--- Material for this task Enclosed Below ---
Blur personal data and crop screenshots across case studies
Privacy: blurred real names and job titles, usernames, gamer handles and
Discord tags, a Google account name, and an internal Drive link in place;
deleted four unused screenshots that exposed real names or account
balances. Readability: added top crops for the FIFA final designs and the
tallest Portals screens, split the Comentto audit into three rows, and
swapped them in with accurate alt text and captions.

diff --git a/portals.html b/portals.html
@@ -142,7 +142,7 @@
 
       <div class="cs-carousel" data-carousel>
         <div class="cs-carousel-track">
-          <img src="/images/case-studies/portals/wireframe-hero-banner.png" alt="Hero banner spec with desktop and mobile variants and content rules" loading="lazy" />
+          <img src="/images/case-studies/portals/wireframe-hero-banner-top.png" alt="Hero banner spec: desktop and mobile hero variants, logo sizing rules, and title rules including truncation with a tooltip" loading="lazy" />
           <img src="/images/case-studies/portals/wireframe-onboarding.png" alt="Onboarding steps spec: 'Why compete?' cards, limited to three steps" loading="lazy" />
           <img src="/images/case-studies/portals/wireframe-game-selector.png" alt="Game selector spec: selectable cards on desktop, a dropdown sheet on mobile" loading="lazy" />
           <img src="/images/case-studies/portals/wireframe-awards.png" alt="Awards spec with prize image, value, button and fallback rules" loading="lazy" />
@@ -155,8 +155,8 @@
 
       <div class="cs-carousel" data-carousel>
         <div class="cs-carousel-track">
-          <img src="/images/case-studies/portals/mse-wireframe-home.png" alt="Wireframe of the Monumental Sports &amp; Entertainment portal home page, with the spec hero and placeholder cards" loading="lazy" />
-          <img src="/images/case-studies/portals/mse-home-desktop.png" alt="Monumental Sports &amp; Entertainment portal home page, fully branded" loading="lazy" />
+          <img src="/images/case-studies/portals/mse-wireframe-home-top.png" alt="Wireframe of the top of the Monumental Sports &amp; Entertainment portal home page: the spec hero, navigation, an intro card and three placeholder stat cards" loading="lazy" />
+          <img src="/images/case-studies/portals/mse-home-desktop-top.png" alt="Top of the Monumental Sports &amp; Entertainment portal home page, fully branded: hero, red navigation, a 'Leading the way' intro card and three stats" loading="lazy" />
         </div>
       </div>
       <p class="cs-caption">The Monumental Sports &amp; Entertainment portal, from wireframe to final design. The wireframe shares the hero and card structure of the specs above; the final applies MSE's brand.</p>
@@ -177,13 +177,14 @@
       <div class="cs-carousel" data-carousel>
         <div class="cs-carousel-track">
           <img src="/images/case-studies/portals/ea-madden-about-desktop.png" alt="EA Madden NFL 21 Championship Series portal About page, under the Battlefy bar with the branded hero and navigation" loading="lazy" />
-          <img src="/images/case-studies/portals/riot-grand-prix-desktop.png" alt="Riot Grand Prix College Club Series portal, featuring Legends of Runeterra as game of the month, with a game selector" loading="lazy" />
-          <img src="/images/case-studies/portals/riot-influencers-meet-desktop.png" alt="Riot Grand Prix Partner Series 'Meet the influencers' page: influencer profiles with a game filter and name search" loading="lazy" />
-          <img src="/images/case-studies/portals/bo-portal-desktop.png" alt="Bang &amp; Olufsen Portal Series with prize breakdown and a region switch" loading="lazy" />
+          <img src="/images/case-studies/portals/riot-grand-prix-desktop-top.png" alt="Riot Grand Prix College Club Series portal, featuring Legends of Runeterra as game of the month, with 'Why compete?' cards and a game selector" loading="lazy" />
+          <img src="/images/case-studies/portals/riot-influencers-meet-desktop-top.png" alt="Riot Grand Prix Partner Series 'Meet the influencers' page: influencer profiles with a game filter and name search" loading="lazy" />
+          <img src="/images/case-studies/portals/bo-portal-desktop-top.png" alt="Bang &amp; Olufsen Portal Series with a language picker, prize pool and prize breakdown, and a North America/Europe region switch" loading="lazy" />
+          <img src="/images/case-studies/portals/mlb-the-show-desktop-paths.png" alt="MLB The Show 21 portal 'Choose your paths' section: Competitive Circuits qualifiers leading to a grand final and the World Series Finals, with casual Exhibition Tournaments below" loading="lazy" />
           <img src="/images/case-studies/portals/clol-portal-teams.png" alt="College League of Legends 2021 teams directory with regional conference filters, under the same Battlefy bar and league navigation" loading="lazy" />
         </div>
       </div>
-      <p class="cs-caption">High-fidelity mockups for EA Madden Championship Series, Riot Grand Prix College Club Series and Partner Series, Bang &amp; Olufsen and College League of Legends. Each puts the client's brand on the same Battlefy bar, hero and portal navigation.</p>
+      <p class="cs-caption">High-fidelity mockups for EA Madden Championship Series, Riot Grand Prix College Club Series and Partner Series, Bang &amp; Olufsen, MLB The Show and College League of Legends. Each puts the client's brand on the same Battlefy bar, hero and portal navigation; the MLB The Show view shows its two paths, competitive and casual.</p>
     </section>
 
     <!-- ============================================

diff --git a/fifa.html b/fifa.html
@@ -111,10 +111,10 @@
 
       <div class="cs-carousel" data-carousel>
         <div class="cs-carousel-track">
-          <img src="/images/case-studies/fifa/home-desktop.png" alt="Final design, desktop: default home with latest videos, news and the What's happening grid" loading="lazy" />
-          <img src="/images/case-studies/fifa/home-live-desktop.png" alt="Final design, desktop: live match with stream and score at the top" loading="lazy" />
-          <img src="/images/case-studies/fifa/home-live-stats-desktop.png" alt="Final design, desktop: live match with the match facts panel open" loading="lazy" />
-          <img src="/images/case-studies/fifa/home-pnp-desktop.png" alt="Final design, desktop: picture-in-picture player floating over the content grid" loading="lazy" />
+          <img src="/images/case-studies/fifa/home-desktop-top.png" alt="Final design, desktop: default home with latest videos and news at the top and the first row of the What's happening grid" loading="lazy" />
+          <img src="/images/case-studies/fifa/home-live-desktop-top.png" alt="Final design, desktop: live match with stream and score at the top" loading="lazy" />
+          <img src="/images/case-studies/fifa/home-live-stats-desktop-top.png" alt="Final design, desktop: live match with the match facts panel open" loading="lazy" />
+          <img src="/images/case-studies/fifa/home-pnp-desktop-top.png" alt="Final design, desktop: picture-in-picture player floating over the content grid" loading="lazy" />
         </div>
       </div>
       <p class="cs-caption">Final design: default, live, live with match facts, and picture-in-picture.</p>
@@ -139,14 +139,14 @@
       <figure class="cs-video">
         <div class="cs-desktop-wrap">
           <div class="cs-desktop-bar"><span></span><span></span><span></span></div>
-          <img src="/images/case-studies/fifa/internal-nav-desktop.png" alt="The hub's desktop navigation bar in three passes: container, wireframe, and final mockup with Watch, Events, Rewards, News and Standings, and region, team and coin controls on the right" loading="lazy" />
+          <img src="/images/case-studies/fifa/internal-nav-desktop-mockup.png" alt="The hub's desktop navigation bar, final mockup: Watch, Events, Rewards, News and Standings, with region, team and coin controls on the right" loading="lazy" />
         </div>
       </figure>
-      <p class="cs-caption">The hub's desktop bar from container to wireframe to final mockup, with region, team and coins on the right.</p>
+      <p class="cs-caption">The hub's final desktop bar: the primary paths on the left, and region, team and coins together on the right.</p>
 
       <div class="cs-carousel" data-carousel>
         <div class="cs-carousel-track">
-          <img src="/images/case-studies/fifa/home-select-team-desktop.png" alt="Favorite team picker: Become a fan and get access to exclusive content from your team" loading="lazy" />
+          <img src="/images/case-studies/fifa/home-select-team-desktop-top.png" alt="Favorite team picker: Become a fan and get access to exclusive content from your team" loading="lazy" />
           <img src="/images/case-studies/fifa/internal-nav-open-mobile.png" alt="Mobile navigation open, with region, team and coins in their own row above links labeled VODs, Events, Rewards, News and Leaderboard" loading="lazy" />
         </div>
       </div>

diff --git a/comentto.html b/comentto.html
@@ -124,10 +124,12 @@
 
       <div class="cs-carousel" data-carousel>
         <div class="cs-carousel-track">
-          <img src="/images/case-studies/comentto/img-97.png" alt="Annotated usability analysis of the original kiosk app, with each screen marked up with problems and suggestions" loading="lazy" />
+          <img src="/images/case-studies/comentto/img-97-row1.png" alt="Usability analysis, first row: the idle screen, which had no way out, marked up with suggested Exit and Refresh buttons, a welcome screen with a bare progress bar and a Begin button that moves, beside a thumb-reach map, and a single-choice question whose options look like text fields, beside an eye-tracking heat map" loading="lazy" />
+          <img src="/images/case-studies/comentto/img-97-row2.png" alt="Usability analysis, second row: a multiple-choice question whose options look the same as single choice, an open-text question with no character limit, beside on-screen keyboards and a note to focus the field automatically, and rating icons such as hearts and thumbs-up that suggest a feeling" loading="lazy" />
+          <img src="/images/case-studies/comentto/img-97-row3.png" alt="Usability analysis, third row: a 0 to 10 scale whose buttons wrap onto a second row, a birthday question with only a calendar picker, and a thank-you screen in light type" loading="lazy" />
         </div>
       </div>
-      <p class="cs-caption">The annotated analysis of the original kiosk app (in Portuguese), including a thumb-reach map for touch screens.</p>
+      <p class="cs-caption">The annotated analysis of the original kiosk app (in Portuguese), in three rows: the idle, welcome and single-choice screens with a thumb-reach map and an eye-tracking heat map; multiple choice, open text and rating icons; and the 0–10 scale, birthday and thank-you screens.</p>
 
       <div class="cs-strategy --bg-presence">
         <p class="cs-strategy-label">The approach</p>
--- End of Enclosed Material for this task ---
Requirement: Find the string "html" in the entries above and return each line that holds it.

Answer to this problem:
diff --git a/portals.html b/portals.html
diff --git a/fifa.html b/fifa.html
diff --git a/comentto.html b/comentto.html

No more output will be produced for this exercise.